The very last song on the album is, of course, where BiS have their last laugh. It’s a faithfully arranged cover of “Primal.” [プライマル。] by the well-loved Japanese rock band THE YELLOW MONKEY. Since 2010, BiS have always conducted themselves with a sense of humor, from throwing out condoms during their live concerts to auctioning themselves off online as housekeepers. Despite being the namesake to BiS’ legendary “primal.” and the inspiration for some of its lyrics, THE YELLOW MONKEY’s “Primal.” is a bright and upbeat song with humorous lyrics, in stark contrast with the raw, emotional BiS track that shares its name. So it’s fitting that this cover be an end to their final album, and the BiS members tap into its tongue-in-cheek nature, with Tenko even putting on a perfectly ridiculous comical voice for her lines. The brass and the unusual chord progression of this song give it a kind of triumphant sound, and so it turns out to be the perfect ending to the album. It genuinely ends on the words “blah blah blah blah”, but as sung by Pour Lui, those meaningless words have never sounded so honest and so good before.

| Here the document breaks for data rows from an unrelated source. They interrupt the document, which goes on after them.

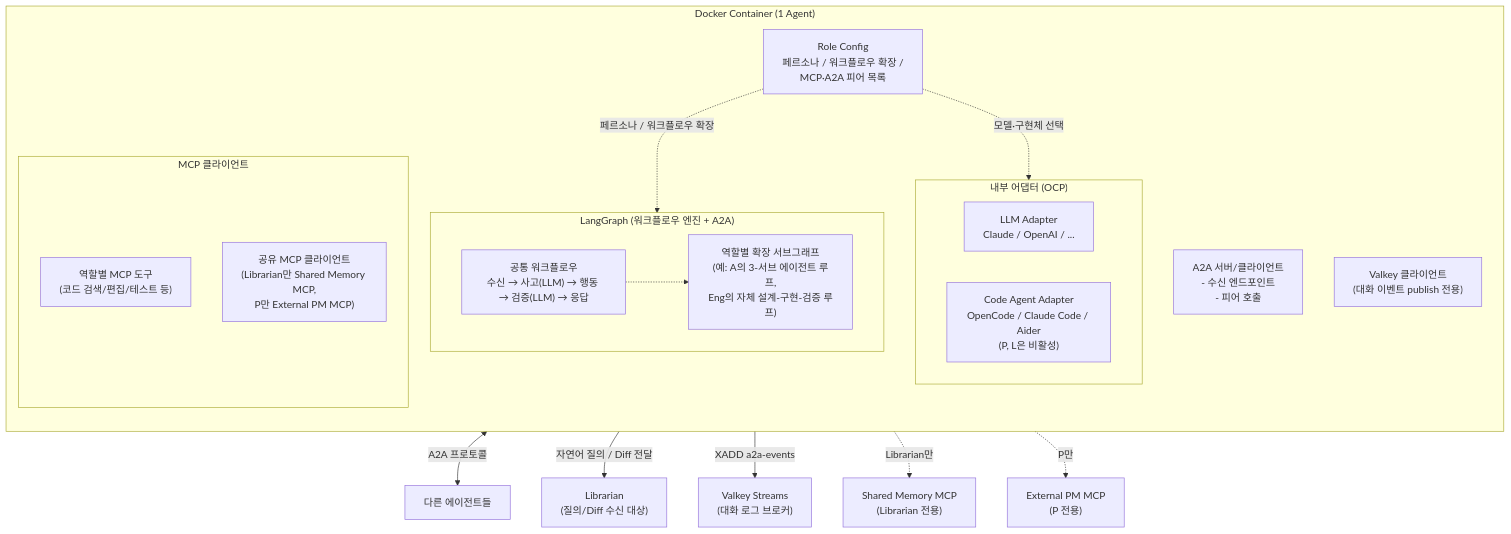
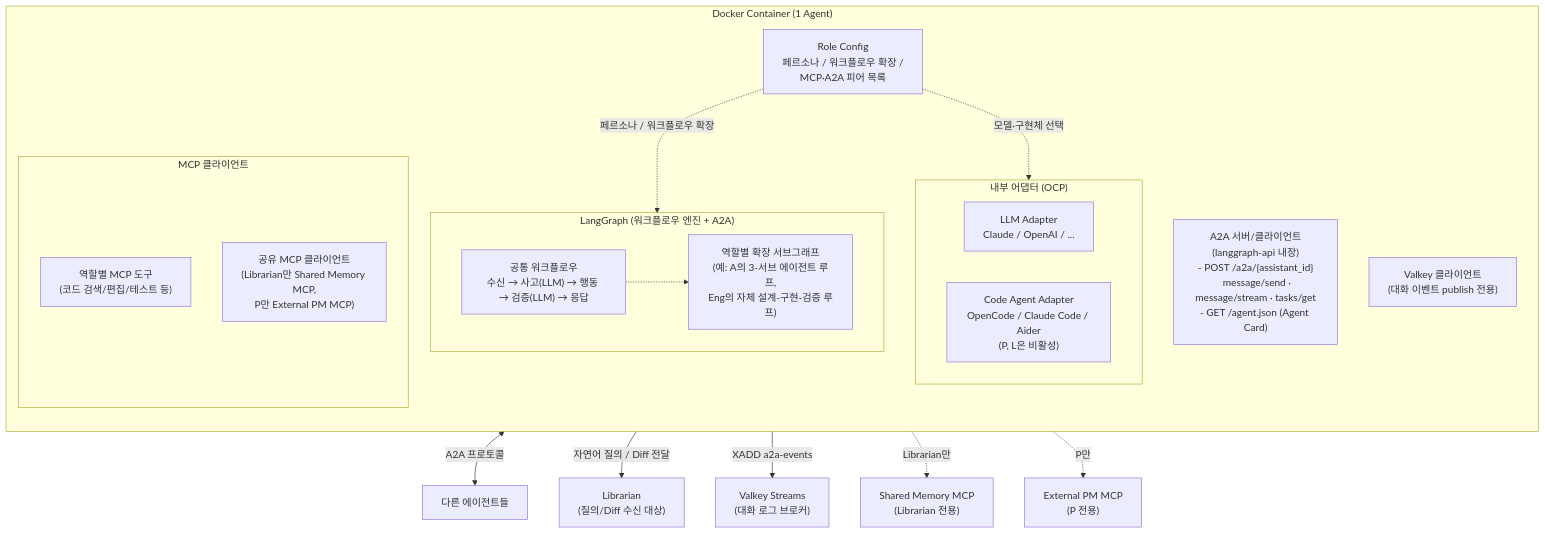
One commit to vonkernel/dev-team changed the second of 13 diagrams in docs/proposal.md. Above: the diagram before and after it, drawn with Mermaid. The commit also changed other lines of this file, not shown here.

First line of the commit message:
docs: adopt A2A Protocol v1.0 (Task lifecycle, Agent Card, SSE)

````diff
--- a/docs/proposal.md
+++ b/docs/proposal.md
@@ -164,43 +166,43 @@
 ```mermaid
 graph TD
     subgraph Container["Docker Container (1 Agent)"]
         direction TB
         RoleConfig["Role Config<br/>페르소나 / 워크플로우 확장 /<br/>MCP·A2A 피어 목록"]
 
         subgraph LG["LangGraph (워크플로우 엔진 + A2A)"]
             Base["공통 워크플로우<br/>수신 → 사고(LLM) → 행동 → 검증(LLM) → 응답"]
             Ext["역할별 확장 서브그래프<br/>(예: A의 3-서브 에이전트 루프,<br/>Eng의 자체 설계-구현-검증 루프)"]
             Base -.-> Ext
         end
 
         subgraph Adapters["내부 어댑터 (OCP)"]
             LLMAdapter["LLM Adapter<br/>Claude / OpenAI / ..."]
             CodeAdapter["Code Agent Adapter<br/>OpenCode / Claude Code / Aider<br/>(P, L은 비활성)"]
         end
 
         subgraph LocalMCP["MCP 클라이언트"]
             RoleMCP["역할별 MCP 도구<br/>(코드 검색/편집/테스트 등)"]
             SharedMcpClient["공유 MCP 클라이언트<br/>(Librarian만 Shared Memory MCP,<br/>P만 External PM MCP)"]
         end
 
-        A2A["A2A 서버/클라이언트<br/>- 수신 엔드포인트<br/>- 피어 호출"]
+        A2A["A2A 서버/클라이언트<br/>(langgraph-api 내장)<br/>- POST /a2a/{assistant_id}<br/>&nbsp;&nbsp;message/send · message/stream · tasks/get<br/>- GET /agent.json (Agent Card)"]
         BrokerClient["Valkey 클라이언트<br/>(대화 이벤트 publish 전용)"]
     end
 
     Peers["다른 에이전트들"]
     Librarian["Librarian<br/>(질의/Diff 수신 대상)"]
     Broker["Valkey Streams<br/>(대화 로그 브로커)"]
     SharedMemMCP["Shared Memory MCP<br/>(Librarian 전용)"]
     ExtPmMCP["External PM MCP<br/>(P 전용)"]
 
     RoleConfig -.페르소나 / 워크플로우 확장.-> LG
     RoleConfig -.모델·구현체 선택.-> Adapters
     %% LocalMCP, A2A는 RoleConfig의 목록을 읽어 초기화 (자명하므로 엣지 생략)
     %% BrokerClient는 RoleConfig와 무관 — 환경변수로 Valkey 설정 주입
 
     A2A <-->|A2A 프로토콜| Peers
     A2A -->|자연어 질의 / Diff 전달| Librarian
     BrokerClient -->|XADD a2a-events| Broker
     SharedMcpClient -.Librarian만.-> SharedMemMCP
     SharedMcpClient -.P만.-> ExtPmMCP
 ```
````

So let’s say it’s true, that BiS were right and that idol really is dead. But in that case, who killed idol? It’s a question the album doesn’t set out to give a specific answer to, instead asking its listeners.
Was it really Pour Lui, the so-called “anti-idol”, laughing in an interview back in 2012?
Or was it idol managers, who make true the dreams of young women and girls by turning them into a pop culture product?
Perhaps it was the idol wota fanbase, whose devotion turns a normal person into an imagined perfect, pure, virginal being?
If BiS’ album can change the way even one person thinks about idols and the nature of celebrity, then their disband will not be in vain.
“WHO KiLLED IDOL?” was released on March 5th through Avex Trax in three different editions.